DeVries: Statistics say more than 200 crashes at Stockton Hill & Airway in 2015

 

KINGMAN – The Kingman Police Department wants to experiment with machines in place of officers for red-light running traffic enforcement.

 

Chief Bob DeVries has pitched a pilot program involving use of cameras to catch red-light runners at the three most dangerous intersections of the community.

DeVries said department data shows that 25,000 to 30,000 vehicles traveled Stockton Hill Road daily in 2015. There were 62 crashes at Stockton Hill and Hualapai Mountain Road, 85 crashed at Stockton Hill and Detroit Avenue and 211 crashes at Stockton Hill and Airway Avenue.

“Stockton Hill Road and Airway is our No. 1 accident intersection,” DeVries said. We had 211 crashes. That’s a crash there a little more than every other day.”

During its March 6 work session the Kingman City Council encouraged DeVries to attempt starting a pilot program by the end of the year. DeVries said he favors a partnership with American Traffic Solutions, a company that would install and maintain the equipment at no cost to the city, but would be reimbursed through each $40 citation resulting from use of the camera systems.
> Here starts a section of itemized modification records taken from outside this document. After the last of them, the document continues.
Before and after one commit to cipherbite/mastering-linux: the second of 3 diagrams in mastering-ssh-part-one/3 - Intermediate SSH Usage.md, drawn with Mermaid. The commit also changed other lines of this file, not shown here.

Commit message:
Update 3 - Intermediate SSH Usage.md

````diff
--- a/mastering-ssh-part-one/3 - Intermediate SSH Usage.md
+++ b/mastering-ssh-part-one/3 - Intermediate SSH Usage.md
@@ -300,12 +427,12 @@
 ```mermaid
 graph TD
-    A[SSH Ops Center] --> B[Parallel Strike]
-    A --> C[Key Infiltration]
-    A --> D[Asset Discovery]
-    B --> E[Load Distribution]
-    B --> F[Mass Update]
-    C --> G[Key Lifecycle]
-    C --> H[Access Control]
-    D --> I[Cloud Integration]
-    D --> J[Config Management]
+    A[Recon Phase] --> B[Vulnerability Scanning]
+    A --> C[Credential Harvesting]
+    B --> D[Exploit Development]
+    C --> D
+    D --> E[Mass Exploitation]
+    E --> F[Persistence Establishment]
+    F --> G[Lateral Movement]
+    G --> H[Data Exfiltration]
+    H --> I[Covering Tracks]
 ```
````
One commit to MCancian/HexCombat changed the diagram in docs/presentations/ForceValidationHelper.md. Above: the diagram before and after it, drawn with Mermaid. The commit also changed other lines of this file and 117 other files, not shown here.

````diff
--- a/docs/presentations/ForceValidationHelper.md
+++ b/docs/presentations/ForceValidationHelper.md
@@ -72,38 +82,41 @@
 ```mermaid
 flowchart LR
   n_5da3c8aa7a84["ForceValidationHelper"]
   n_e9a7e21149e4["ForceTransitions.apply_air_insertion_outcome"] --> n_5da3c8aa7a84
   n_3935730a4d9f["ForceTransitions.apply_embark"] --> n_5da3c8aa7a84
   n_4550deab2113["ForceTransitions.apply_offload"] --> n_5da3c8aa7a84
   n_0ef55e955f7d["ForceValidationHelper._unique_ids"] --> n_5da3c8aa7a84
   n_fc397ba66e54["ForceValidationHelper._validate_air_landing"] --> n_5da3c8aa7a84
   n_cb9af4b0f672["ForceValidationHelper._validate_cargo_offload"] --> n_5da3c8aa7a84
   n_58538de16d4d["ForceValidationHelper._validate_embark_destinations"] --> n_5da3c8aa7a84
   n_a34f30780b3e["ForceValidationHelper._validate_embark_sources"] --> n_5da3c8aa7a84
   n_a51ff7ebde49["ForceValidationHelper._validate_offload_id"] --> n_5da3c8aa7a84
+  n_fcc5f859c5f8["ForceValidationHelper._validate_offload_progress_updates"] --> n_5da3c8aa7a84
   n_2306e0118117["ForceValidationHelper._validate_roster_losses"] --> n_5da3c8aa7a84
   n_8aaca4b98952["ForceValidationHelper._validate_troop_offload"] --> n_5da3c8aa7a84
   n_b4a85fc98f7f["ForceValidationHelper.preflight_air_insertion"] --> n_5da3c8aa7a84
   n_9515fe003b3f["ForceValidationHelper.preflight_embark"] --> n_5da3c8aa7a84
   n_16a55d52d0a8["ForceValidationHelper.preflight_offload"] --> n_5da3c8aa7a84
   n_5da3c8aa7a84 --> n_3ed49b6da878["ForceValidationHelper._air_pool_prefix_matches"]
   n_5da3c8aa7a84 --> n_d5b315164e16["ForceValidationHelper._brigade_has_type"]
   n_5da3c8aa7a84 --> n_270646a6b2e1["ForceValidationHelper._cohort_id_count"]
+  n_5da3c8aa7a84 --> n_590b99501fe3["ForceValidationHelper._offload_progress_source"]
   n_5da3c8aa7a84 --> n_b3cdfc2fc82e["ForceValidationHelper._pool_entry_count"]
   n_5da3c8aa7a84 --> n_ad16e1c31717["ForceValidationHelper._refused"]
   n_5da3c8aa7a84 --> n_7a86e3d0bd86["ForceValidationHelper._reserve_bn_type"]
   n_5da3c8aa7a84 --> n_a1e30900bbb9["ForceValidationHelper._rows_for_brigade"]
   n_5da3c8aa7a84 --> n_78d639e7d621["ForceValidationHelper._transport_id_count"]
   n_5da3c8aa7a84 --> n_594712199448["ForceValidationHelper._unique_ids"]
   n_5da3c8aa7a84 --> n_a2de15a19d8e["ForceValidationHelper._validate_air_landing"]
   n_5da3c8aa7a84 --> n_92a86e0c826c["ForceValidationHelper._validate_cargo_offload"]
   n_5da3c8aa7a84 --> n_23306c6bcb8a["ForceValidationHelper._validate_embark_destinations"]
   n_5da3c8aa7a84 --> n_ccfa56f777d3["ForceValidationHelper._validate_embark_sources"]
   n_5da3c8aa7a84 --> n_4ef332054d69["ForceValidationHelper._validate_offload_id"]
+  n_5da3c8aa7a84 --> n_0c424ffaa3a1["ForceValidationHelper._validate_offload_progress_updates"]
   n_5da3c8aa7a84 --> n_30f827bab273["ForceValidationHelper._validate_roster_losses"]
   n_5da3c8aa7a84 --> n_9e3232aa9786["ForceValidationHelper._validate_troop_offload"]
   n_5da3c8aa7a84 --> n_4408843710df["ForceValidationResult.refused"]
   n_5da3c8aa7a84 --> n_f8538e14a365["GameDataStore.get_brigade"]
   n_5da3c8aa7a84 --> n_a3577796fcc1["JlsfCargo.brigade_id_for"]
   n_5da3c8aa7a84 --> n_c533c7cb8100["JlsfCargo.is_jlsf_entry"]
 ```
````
DeVries said use of the cameras frees up officers for other duties and keeps them out of harm’s way by sending tickets in the mail rather than writing them during traffic stops in highly congested locations.

“If we’re working red light enforcement at Stockton Hill Road or Andy Devine or Airway, it takes a minimum of two officers to cover that intersection; one to observe the violation and a second officer to be able to track down and stop the offender,” Devries said. “This equipment takes all of that away. We don’t have to have these additional officers working these intersections. It increases safety for the traveling public because we’re not making those stops in the roadway. It also increases the safety for our officers who are exposed to the traffic.”

0
0
0
s2sdefault
Save More Auto Ad